Input data Start Marker

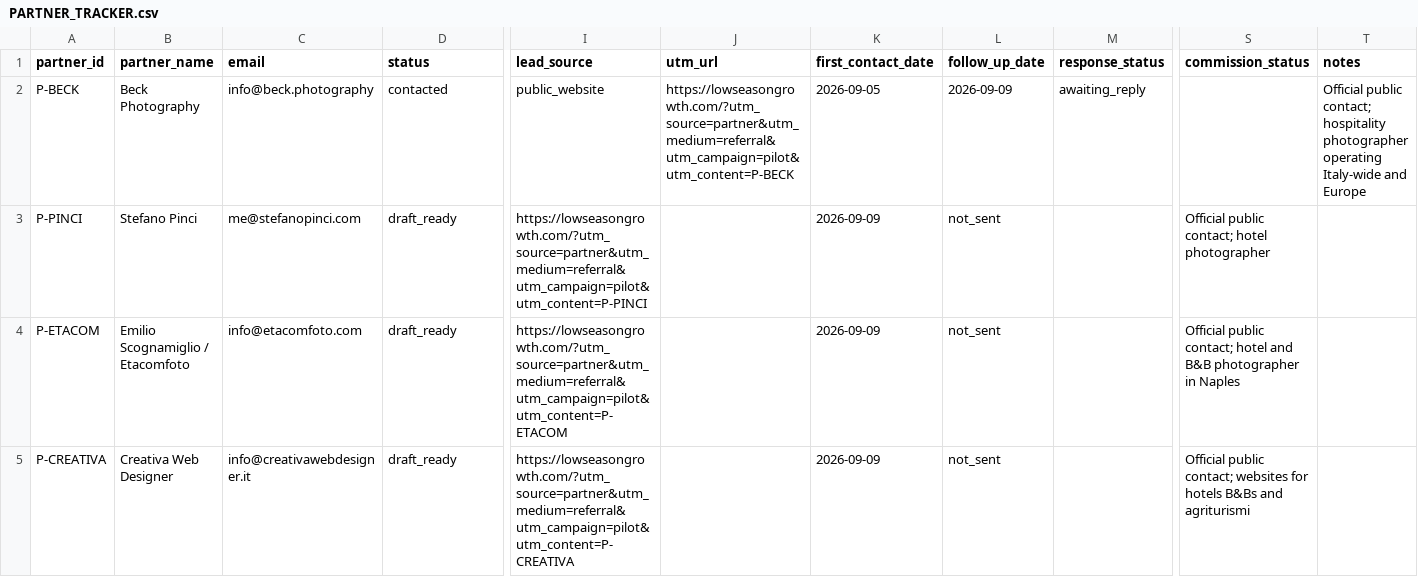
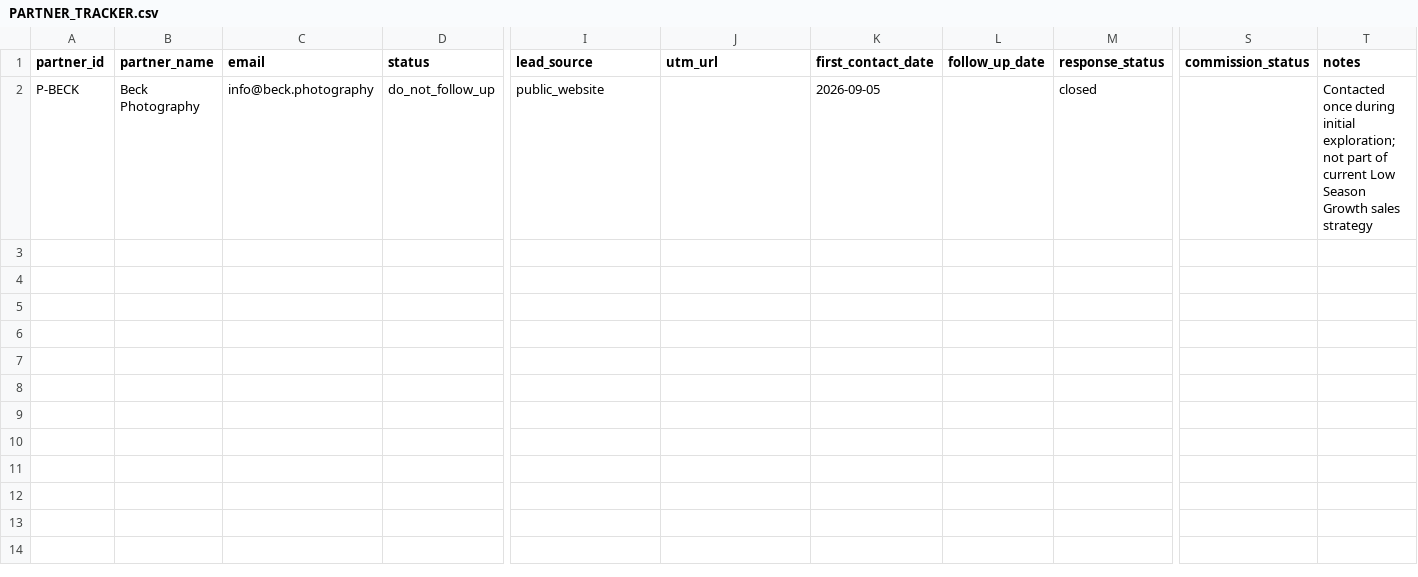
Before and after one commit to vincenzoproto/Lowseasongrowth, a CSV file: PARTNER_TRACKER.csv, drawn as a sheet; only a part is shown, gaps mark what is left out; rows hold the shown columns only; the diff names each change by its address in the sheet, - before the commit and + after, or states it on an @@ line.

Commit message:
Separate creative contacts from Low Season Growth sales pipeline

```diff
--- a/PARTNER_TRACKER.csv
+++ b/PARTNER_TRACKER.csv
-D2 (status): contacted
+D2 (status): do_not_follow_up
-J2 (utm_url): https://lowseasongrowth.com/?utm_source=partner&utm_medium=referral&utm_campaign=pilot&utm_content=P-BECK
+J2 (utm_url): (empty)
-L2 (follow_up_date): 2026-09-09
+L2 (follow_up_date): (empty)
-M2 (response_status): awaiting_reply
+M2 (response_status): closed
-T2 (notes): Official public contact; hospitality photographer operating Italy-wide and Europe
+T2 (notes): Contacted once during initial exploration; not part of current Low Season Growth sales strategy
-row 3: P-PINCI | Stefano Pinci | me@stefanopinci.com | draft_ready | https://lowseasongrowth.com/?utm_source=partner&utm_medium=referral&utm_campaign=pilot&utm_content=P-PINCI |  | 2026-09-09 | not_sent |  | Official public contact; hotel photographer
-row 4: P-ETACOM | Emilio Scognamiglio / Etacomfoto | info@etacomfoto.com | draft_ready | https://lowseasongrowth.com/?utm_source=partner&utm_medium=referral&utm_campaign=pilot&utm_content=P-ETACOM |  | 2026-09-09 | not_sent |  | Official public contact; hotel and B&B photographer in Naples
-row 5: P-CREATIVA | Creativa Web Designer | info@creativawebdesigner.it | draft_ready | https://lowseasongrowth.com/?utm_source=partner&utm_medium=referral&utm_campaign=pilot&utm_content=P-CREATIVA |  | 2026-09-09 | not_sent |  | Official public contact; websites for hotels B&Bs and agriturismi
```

Input data End Marker
Input data Start Marker

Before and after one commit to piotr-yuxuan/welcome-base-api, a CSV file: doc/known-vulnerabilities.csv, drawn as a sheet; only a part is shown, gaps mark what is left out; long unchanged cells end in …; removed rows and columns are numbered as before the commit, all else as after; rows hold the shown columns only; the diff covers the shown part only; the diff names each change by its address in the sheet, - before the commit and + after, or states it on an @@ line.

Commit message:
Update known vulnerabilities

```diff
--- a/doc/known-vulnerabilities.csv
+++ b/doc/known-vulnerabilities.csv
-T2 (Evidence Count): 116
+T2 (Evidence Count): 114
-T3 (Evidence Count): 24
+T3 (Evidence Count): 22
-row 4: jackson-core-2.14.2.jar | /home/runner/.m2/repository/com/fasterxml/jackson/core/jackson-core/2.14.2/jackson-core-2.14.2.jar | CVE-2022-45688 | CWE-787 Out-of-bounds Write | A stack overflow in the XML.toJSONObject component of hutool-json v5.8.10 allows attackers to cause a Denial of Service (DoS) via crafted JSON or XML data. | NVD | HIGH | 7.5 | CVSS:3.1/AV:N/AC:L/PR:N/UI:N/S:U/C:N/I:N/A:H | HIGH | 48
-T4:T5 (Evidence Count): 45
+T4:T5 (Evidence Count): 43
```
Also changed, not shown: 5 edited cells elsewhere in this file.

Input data End Marker

* **Your instructions**:
Look through the entries above. Extract each line with the word "Evidence".

* **Answer to the exercise**:
-T2 (Evidence Count): 116
+T2 (Evidence Count): 114
-T3 (Evidence Count): 24
+T3 (Evidence Count): 22
-T4:T5 (Evidence Count): 45
+T4:T5 (Evidence Count): 43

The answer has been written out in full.